  8. ✔ Iterative questioning: in addition on the “preventative” strategies outlined above specific ploys may be incorporated to uncover deliberate lies. ✔ Negative case analysis ✔ Frequent debriefing sessions between researcher and his or her superiors, such as a project director or steering group. ✔ Peer scrutiny of the research project. ✔ Background, qualifications and experience of investigator. ✔ The researcher’s “reflective commentary”.
  9. 2) Transferability • Erlandson et al. note many naturalistic inquires believe that, in practice even conventional generalizability is never possible as all observations are defined by the specific contexts in which they occur. A contrasting view is offered Stake and Denscombe , who suggest that, although each case may be unique, it is also an example within broader group and as a result the prospect of transferability should not be immediately rejected.
  10. • Lincoln, Guba and Firestone suggest that it is the responsibility of the investigator to insure that sufficient contextual information about field work sites is provided to enable the reader to make such a transfer. • It is also important that sufficient thick description of the phenomenon under investigation is provided to allow readers to have a proper understanding of it, thereby enabling then to compare the instances of the phenomenon described in the research report with those that they have seen emerge in their situations
  11. 3) Dependability Employment of “ overlapping methods” • Lincoln and Guba stress the close ties between credibility and dependability, arguing that in practice a demonstration of the former goes some distance in insuring the latter. This may be achieved through the use overlapping methods such as the focus group and individual interview. In order to address the dependability issue more directly, the process with in the study should be reported in detail, thereby enabling a future researcher to repeat the work, if not necessarily to gain the same results.
  12. • 4) Confirmability • The concept of confirmability is the qualitative investigator’s comparable concern to objectivity. Here steps must be taken to help insure as far as possible that the works findings are the result of the experiences and ideas of the informants, rather than the characteristics and preferences of the researcher. • The role of triangulation in promoting such comfirmablity must again be emphasized, in this context to reduce the effect of investigator bias.

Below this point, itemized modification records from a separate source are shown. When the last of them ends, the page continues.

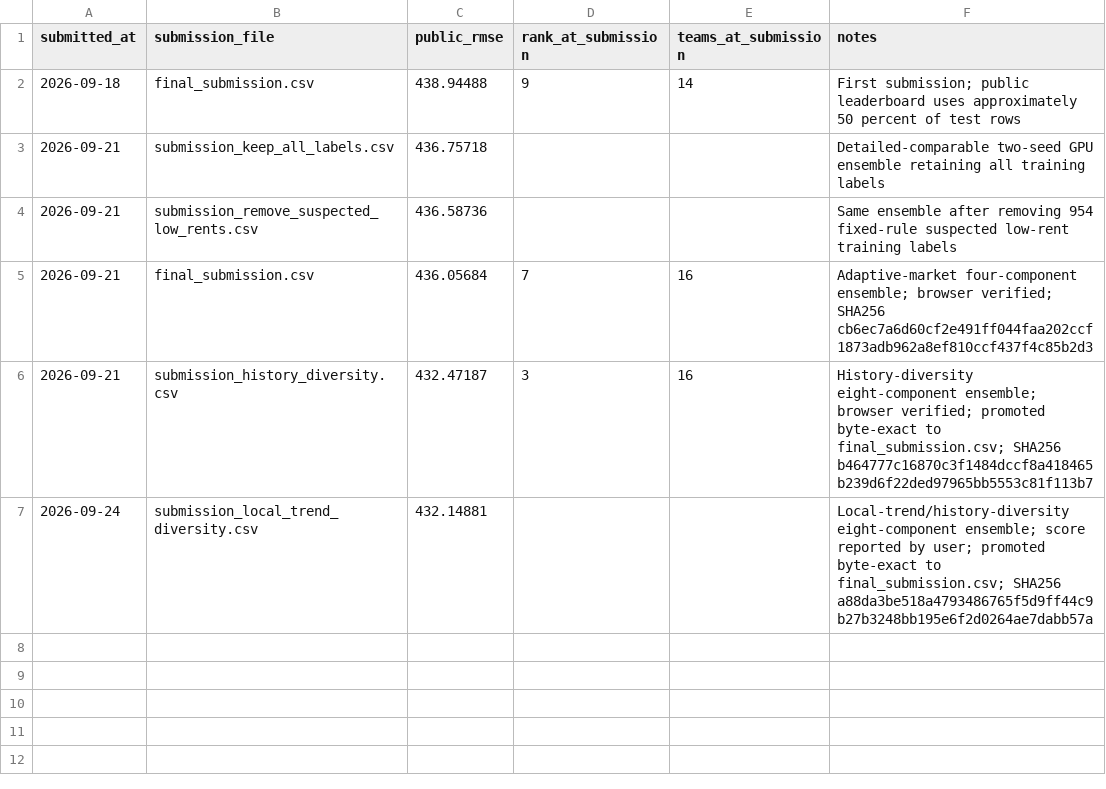
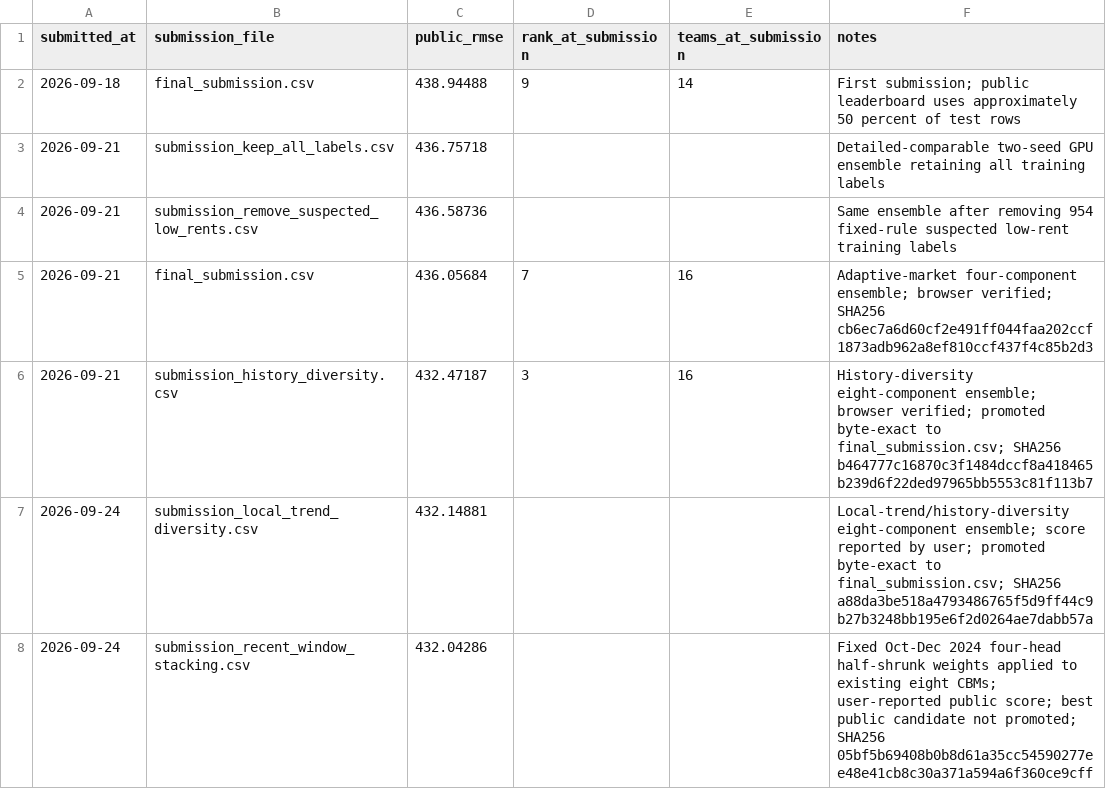
Before and after one commit to ElephantLikeCode/cs5228-hdb-rental-prediction, a CSV file: reports/kaggle_submissions.csv, drawn as a sheet; the diff names each change by its address in the sheet, - before the commit and + after, or states it on an @@ line.

Commit message:
Record stacking public score and next experiments

```diff
--- a/reports/kaggle_submissions.csv
+++ b/reports/kaggle_submissions.csv
+row 8: 2026-09-24 | submission_recent_window_stacking.csv | 432.04286 |  |  | Fixed Oct-Dec 2024 four-head half-shrunk weights applied to existing eight CBMs; user-reported public score; best public candidate not promoted; SHA256 05bf5b69408b0b8d61a35cc54590277ee48e41cb8c30a371a594a6f360ce9cff
```
Also changed, not shown: 3 other files.
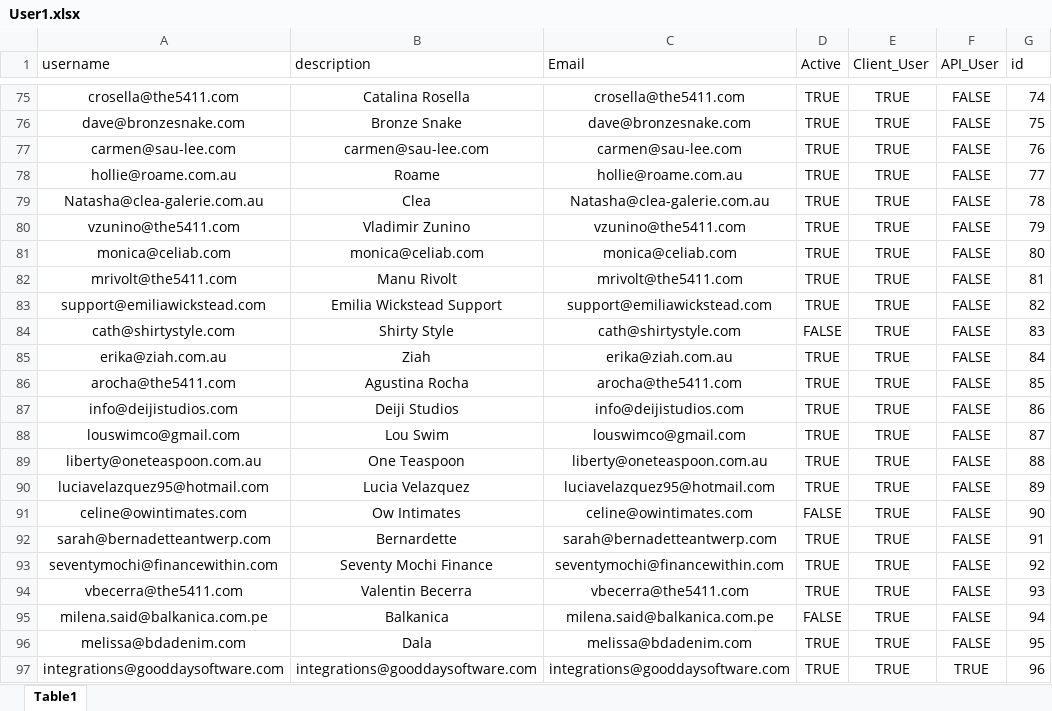
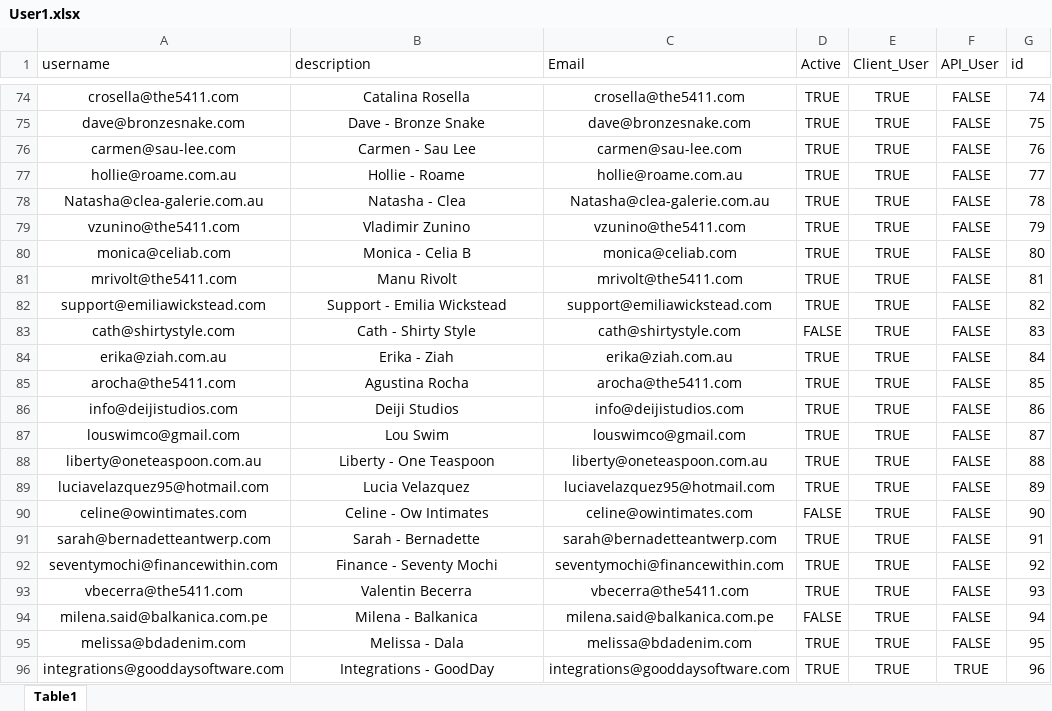
Before and after one commit to claraibarzabal/logiwa_db, an Excel workbook: lowiga_db/Excels/User1.xlsx, sheet Table1, drawn as a sheet; only a part is shown, gaps mark what is left out; values as stored, in another font and other column widths than the file's, no borders; charts and pictures not drawn; addresses are those after the commit; the diff covers the shown part only; the diff names each change by its address in the sheet, - before the commit and + after, or states it on an @@ line.

```diff
--- a/lowiga_db/Excels/User1.xlsx (sheet Table1)
+++ b/lowiga_db/Excels/User1.xlsx (sheet Table1)
-B75 (description): Bronze Snake
+B75 (description): Dave - Bronze Snake
-B76 (description): carmen@sau-lee.com
+B76 (description): Carmen - Sau Lee
-B77 (description): Roame
+B77 (description): Hollie - Roame
-B78 (description): Clea
+B78 (description): Natasha - Clea
-B80 (description): monica@celiab.com
+B80 (description): Monica - Celia B
-B82 (description): Emilia Wickstead Support
+B82 (description): Support - Emilia Wickstead
-B83 (description): Shirty Style
+B83 (description): Cath - Shirty Style
-B84 (description): Ziah
+B84 (description): Erika - Ziah
-B88 (description): One Teaspoon
+B88 (description): Liberty - One Teaspoon
-B90 (description): Ow Intimates
+B90 (description): Celine - Ow Intimates
-B91 (description): Bernardette
+B91 (description): Sarah - Bernadette
-B92 (description): Seventy Mochi Finance
+B92 (description): Finance - Seventy Mochi
-B94 (description): Balkanica
+B94 (description): Milena - Balkanica
-B95 (description): Dala
+B95 (description): Melissa - Dala
-B96 (description): integrations@gooddaysoftware.com
+B96 (description): Integrations - GoodDay
```
Also changed, not shown: 1 removed row and 42 edited cells elsewhere in this sheet, charts or pictures, 11 other files.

  13. • Miles and Huberman consider that a key criterion for comfirmability is the extent to which the research admits his or her own predisposition. To this end, beliefs underpinning decision made and methods adopted should be acknowledged within the research report, the reasons for favoring one approach when others could have been taken explained and weaknesses in the techniques actually employed admitted. In terms of results, preliminary theories that ultimately where not borne out by the data should also be discussed. •